In 2013, the startup Occipital launched the Structure Sensor, a portable 3D scanner that hooks up to an iPad, on Kickstarter. After becoming one of the site’s most funded campaigns at the time, the company began selling the sleek product to consumers and providing an SDK for developers. Since then, independent developers have launched 36 apps using the company’s 3D sensing technology, applying it to everything from body scans for medical applications to capturing volumetric video.
Today, Occipital is launching Canvas, its first iPad app built in-house. Using the Structure Sensor itself–with industrial design by NewDealDesign–along with a new wide-vision lens that is attached to an iPad, the app takes a full 3D scan of any room in minutes. Instead of measuring every detail of a room before doing some home improvement or presenting an idea to a client, Canvas gives you a model to reference on the go through an intuitive user interface. Simply press a button and move the iPad over the area you want to scan–the UI shows you which parts you’ve scanned already and gives you tips to capture the best scan. Once the scan is complete, tapping different parts of the screen allow you to get either point-to-point or planar measurements, which the company claims are accurate to somewhere between one and 3%. The scans can be transformed into CAD files within two business days if you’re a professional, or used to take measurements between any two points in the room if you’re more of a DIYer.

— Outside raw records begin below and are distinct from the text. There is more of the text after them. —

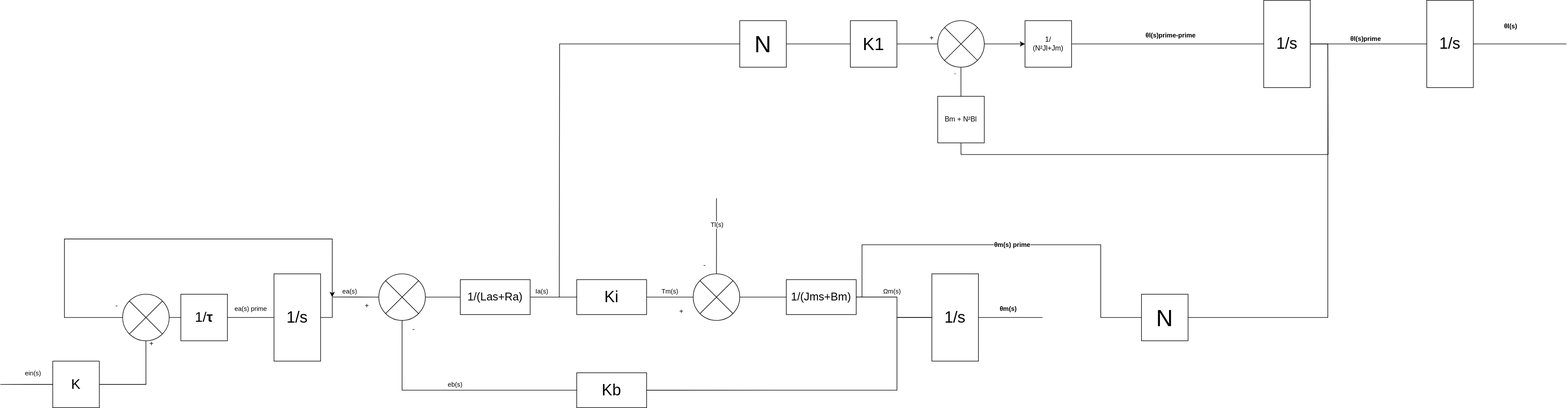
The draw.io diagram schema_bloc_S5_APP3.svg in cdg66/GE-S5-APP3, before a commit. Source tidied: cells renumbered, new cells last; positions are measured from the earlier drawing's top-left corner, leaving out a move shared by most shapes.
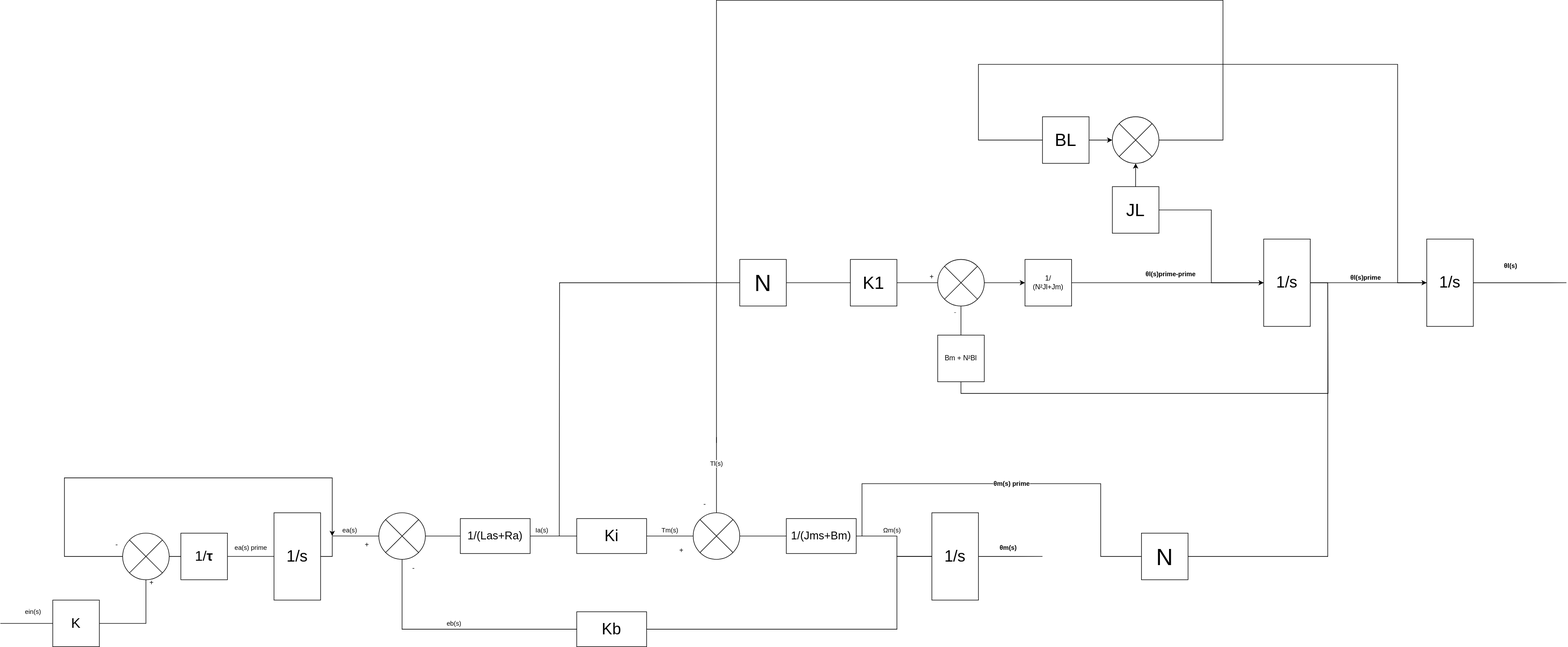
After the change.

What changed in the source:
```diff
@@ -220,5 +220,43 @@
     <mxCell id="57" value="&lt;font style=&quot;font-size: 40px;&quot;&gt;N&lt;/font&gt;" style="whiteSpace=wrap;html=1;" parent="1" vertex="1">
       <mxGeometry x="1270" y="35" width="80" height="80" as="geometry" />
     </mxCell>
+    <mxCell id="58" style="edgeStyle=orthogonalEdgeStyle;rounded=0;jettySize=auto;html=1;exitX=1;exitY=0.5;exitDx=0;exitDy=0;entryX=0;entryY=0.5;entryDx=0;entryDy=0;" parent="1" edge="1" source="60" target="8">
+      <mxGeometry relative="1" as="geometry" />
+    </mxCell>
+    <mxCell id="59" style="edgeStyle=orthogonalEdgeStyle;rounded=0;jettySize=auto;html=1;entryX=0.5;entryY=1;entryDx=0;entryDy=0;" parent="1" edge="1" source="60" target="62">
+      <mxGeometry relative="1" as="geometry" />
+    </mxCell>
+    <mxCell id="60" value="&lt;font style=&quot;font-size: 30px;&quot;&gt;JL&lt;/font&gt;" style="whiteSpace=wrap;html=1;" parent="1" vertex="1">
+      <mxGeometry x="1910" y="-90" width="80" height="80" as="geometry" />
+    </mxCell>
+    <mxCell id="61" style="edgeStyle=orthogonalEdgeStyle;rounded=0;jettySize=auto;html=1;endArrow=none;endFill=0;" parent="1" edge="1" source="62">
+      <mxGeometry relative="1" as="geometry">
+        <mxPoint x="1230" y="350" as="targetPoint" />
+        <Array as="points">
+          <mxPoint x="2100" y="-170" />
+          <mxPoint x="2100" y="-410" />
+          <mxPoint x="1230" y="-410" />
+        </Array>
+      </mxGeometry>
+    </mxCell>
+    <mxCell id="62" style="shape=sumEllipse;perimeter=ellipsePerimeter;whiteSpace=wrap;html=1;backgroundOutline=1;" parent="1" vertex="1">
+      <mxGeometry x="1910" y="-210" width="80" height="80" as="geometry" />
+    </mxCell>
+    <mxCell id="63" style="edgeStyle=orthogonalEdgeStyle;rounded=0;jettySize=auto;html=1;entryX=0;entryY=0.5;entryDx=0;entryDy=0;" parent="1" edge="1" source="65" target="10">
+      <mxGeometry relative="1" as="geometry">
+        <Array as="points">
+          <mxPoint x="1680" y="-170" />
+          <mxPoint x="1680" y="-300" />
+          <mxPoint x="2400" y="-300" />
+          <mxPoint x="2400" y="75" />
+        </Array>
+      </mxGeometry>
+    </mxCell>
+    <mxCell id="64" style="edgeStyle=orthogonalEdgeStyle;rounded=0;jettySize=auto;html=1;exitX=1;exitY=0.5;exitDx=0;exitDy=0;" parent="1" edge="1" source="65" target="62">
+      <mxGeometry relative="1" as="geometry" />
+    </mxCell>
+    <mxCell id="65" value="&lt;font style=&quot;font-size: 30px;&quot;&gt;BL&lt;/font&gt;" style="whiteSpace=wrap;html=1;" parent="1" vertex="1">
+      <mxGeometry x="1790" y="-210" width="80" height="80" as="geometry" />
+    </mxCell>
   </root>
 </mxGraphModel>
```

This kind of technology has long been used by scientists to do things like scan ancient mummies and artifacts. But Canvas is a play for architects, builders, and even DIYers, which it aims to hook by making the tech more accessible. The sensor and lens combo will cost $399, plus $29 per scan to CAD conversion, while the app itself is free.
As architects and designers begin to experiment with how VR and AR can be used in the design of spaces, an accompanying technology that can capture rooms in minutes becomes useful as well. “I think a few years from now we’ll initiate most home projects by somehow mapping your space and sending it out and not actually having anyone come on site,” says Jeffrey Powers, cofounder and CEO of Occipital.
While Occipital is moving towards the construction and design industry, Canvas isn’t meant purely for the pros. Alex Schiff, the app’s lead product designer, says it will allow users to carry a model of their homes in their pockets, and believes the app’s “scan to CAD” option will give home improvement enthusiasts who want to use modeling apps like Google SketchUp access to technology that would normally be out of reach.
Occipital calls this idea the “augmented home,” and Powers and Schiff imagine that Canvas could eventually include full-color scans and the ability to see what potential furniture might look like in the space from any angle. “That opens up to a much much wider set of people that can be engaged in that process of figuring out what they want to do to their space,” Schiff says.
While it’s hard to say whether the design community will take to the app, or if it will have the kind of impact Occipital is hoping for, it represents the early stages of how 3D scanning could be used by architects and designers. “I think we’ll probably look back at today as a time, just like the 1830s, when we just started to have photographs,” says Adam Rodnitzky, the company’s VP of marketing. “We’re now entering the era when we’re going to start having a 3D record of the world around us.”